Best Sellers Are Coming in Threes
June 21, 2012
Stephen Woodfin has the right idea.
On a recent airplane flight, I was thumbing through a copy of USA Today and saw a four-column headline that reached out and slapped me.
The headline: Best sellers are coming in threes this spring.
The subhead: Trilogies can inspire loyalty, engagement.
The inspiration for The Revelation Trilogy did not come from the deep recesses of a troubled mind. It was not revealed in a vision or a sudden flash of dramatic insight.
All Stephen Woodfin had to do was read the latest issue of a newspaper or watch any of the prejudicial and opinionated versions of Cable news, and it was not a far stretch of the imagination to realize that a war is brewing between government and the self-righteous voice of religion. It’s simmering now. It’s coming to a boil. It could break out in violence at any moment.
The Revelation Trilogy works its way deep inside the premise of what might happen if a band of religious zealots plotted and implemented an attack to overthrow a government that its followers simply don’t trust anymore. Murder in the name of the Lord is not a new idea.

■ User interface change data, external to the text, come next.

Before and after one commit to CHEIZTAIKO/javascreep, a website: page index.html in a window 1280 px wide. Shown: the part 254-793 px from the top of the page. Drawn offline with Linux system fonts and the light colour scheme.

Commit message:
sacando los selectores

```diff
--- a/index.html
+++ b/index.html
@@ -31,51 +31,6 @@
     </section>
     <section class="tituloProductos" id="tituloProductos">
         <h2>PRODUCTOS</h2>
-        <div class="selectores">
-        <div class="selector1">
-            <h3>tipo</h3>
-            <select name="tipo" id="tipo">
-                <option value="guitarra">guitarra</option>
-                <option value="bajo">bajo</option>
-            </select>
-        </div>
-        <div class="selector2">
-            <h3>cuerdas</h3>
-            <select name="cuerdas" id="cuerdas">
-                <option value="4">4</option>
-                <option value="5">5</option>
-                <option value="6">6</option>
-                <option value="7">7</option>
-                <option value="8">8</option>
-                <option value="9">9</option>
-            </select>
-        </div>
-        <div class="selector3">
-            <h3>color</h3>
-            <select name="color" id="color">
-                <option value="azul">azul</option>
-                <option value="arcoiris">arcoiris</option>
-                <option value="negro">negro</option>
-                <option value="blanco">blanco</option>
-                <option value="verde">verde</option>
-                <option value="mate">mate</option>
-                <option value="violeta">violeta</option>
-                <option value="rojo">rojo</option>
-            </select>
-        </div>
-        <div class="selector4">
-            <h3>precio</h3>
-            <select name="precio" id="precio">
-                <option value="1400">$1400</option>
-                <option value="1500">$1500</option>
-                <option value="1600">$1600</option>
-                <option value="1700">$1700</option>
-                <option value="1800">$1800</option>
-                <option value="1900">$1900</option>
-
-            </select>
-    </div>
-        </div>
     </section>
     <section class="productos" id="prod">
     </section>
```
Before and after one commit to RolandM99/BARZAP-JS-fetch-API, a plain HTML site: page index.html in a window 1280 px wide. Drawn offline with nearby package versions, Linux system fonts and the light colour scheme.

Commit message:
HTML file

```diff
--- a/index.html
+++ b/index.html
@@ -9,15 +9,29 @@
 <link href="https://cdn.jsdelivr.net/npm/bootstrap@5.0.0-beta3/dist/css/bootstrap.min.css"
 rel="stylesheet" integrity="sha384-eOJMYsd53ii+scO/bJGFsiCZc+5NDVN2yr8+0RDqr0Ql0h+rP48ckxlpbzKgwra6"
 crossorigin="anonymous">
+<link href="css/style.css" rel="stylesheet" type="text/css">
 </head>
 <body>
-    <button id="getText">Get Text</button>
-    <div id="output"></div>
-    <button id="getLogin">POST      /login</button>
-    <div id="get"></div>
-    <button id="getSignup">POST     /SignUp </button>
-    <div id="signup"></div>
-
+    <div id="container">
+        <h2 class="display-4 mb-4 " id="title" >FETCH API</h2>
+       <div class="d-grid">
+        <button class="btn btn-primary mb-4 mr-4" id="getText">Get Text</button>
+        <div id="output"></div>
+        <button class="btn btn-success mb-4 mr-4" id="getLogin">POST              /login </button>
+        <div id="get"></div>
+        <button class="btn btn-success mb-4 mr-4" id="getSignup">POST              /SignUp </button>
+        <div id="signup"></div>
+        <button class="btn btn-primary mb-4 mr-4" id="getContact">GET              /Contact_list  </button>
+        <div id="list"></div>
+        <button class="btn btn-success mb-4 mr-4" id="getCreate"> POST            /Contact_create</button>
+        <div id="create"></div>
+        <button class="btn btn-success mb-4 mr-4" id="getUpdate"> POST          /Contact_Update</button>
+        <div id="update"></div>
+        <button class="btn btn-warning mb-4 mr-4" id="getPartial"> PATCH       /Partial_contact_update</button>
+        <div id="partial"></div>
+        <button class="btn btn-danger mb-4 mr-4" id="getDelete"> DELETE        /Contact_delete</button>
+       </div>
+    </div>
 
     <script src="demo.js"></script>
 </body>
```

There are the godly who fear that the nation they love is losing those religious values and freedoms that made the country strong, powerful, and compassionate.
There are those who realize that religion is the most effective and powerful weapon they have to take down a government they don’t like. After all, the Old Testament is full of blood.
There are those who determine that the conflict, if nothing else, can satiate their ambition, their greed, and their unholy lust for power and money. No matter how much power and how many riches they acquire, it’s never enough. Hang on. It’s a wild and disturbing ride. The term breathless comes to mind.
Stephen Woodfin is right on target.
As the USA Today article points out: “For book publishers, the magic number seems to be three – as in trilogies. The evidence sits atop USA Today’s Best-Selling Books list: The top three spots belong to E. I. James’ erotic Fifty Shades of Grey trilogy, followed by Suzanne Collins’ The Hunger Games young-adult trilogy. Amanda Hocking became a publishing sensation thanks to her Trylie trilogy – Switched, Torn, Ascend.
Paul Bogaards, who handles publicity for the publishing giant Knopf, pointed out in the article: “Readers come to know the subjects and characters so well they become invested in them.” But he did admit: “I don’t think readers hunger for trilogies as much as they hunger for storytelling that they find deeply immersive and satisfying.”
Some stories can’t be told in one book. Readers prefer three.
A British blogger, Stephanie Butland, believes that a trilogy is the perfect format for authors to consider. A trilogy is not too short, nor is it too long. She says, “You can really understand the characters and the story in three books. You don’t have to panic when you reach the last fifty pages of a really great book because you know there’s more.”
Stephen Woodfin has given us more. The characters are memorable. Even those dastardly characters you don’t like insist on hanging around after the final word is read. You won’t be able to forget them for a long time.
The Revelation Effect is gripping.
The action races at a breakneck speed from one page to the next. Good guys become bad. Bad guys change. As many funerals as revivals are held across the land. The President is killed. The Secret Service is under suspicion. A nation is in chaos As Woodfin himself says, “The body count rises as faith and politics collide.”
It collides daily in the news.
It collides regularly from the pulpit.
It collides wherever two or three are gathered for coffee in the morning.
Nowhere does it collide more dramatically than in Last One Chosen, Next Best Hope, and The Revelation Effect.
Woodfin has met the criteria. He has the three good books.
But no one knows what lurks in a far corner of his imagination. Somewhere down there in a maze of words, phrases, ideas, and fears, there may be a fourth brewing. If so, the novel will break out and write itself. Woodfin merely scatters the words on paper.
Then again, he’s probably smart enough to stop at three.